INFORMATION SHOWN Start Marker

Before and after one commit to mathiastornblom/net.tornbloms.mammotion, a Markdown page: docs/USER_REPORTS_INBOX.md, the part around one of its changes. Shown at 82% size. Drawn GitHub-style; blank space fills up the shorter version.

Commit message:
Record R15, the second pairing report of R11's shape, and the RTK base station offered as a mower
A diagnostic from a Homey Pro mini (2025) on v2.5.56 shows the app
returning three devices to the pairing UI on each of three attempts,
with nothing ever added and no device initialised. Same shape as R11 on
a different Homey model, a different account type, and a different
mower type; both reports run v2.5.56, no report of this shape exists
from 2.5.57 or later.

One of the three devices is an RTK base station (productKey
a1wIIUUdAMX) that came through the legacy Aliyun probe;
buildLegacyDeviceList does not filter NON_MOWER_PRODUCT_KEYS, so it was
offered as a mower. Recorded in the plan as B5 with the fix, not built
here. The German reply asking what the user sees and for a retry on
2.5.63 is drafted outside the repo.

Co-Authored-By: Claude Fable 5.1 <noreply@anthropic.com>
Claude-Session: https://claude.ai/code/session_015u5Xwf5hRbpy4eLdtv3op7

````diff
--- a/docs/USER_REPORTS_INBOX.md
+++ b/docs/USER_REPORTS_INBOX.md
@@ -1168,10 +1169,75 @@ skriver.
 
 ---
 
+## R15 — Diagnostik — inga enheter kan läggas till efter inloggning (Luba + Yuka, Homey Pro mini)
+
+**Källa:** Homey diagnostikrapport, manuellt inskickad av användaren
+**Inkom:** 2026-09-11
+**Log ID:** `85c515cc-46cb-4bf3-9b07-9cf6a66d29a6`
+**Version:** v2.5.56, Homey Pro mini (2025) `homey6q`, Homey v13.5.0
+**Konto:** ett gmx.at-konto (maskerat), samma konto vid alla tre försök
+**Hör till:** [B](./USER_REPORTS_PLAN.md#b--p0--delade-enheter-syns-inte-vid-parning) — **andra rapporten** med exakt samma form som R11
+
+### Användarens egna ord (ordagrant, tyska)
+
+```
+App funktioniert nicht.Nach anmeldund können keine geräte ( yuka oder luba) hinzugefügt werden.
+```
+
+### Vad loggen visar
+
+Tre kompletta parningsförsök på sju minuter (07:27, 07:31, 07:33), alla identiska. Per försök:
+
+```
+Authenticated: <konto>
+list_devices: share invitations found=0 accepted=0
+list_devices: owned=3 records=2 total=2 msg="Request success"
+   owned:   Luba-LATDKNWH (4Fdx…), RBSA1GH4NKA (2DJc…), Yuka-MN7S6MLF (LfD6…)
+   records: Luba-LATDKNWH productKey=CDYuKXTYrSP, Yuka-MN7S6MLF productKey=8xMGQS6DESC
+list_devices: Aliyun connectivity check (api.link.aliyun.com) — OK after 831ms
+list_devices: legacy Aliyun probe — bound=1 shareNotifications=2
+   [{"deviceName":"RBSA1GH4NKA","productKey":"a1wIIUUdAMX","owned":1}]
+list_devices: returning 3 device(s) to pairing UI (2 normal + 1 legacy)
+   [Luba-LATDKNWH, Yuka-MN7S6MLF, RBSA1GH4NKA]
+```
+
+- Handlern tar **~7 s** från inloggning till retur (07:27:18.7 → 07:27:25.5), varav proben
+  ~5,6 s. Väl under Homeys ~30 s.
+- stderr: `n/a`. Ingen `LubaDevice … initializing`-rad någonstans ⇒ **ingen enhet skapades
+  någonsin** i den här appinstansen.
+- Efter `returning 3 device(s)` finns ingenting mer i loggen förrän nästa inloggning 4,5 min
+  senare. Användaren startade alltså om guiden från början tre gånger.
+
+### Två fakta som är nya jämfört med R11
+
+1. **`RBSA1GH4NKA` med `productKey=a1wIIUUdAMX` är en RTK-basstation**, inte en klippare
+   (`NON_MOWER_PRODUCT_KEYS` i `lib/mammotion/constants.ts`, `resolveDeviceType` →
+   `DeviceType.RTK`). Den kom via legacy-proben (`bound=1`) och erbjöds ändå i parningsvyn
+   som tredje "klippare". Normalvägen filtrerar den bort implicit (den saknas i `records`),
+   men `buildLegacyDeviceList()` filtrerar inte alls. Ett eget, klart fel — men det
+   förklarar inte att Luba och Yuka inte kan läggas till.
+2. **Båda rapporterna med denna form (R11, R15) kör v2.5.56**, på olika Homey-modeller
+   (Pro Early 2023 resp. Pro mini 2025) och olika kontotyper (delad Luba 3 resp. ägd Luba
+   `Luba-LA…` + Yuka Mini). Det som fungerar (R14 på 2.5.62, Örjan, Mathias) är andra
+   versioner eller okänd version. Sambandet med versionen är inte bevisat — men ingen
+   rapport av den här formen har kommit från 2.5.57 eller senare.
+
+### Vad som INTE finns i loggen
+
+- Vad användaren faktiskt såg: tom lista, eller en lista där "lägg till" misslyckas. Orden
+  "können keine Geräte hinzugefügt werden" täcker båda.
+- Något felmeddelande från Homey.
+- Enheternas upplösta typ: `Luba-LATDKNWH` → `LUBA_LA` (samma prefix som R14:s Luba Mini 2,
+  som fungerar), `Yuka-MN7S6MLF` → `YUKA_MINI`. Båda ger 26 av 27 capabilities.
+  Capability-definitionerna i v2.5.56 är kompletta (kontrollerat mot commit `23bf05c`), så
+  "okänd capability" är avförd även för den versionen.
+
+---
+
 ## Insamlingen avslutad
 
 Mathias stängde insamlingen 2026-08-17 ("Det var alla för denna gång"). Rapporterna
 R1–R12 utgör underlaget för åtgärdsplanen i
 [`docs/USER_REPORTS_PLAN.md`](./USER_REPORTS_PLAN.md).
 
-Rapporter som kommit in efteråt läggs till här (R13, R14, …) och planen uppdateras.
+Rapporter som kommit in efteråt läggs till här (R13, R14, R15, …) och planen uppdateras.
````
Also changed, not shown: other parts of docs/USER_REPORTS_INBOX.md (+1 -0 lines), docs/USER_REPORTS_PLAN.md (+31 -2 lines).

INFORMATION SHOWN End Marker

* _WHAT YOU ARE ASKED TO DO_:
Across the records above, show each line containing the word "returning".

* _TASK OUTPUT_:
returning three devices to the pairing UI on each of three attempts,
+list_devices: returning 3 device(s) to pairing UI (2 normal + 1 legacy)
+- Efter `returning 3 device(s)` finns ingenting mer i loggen förrän nästa inloggning 4,5 min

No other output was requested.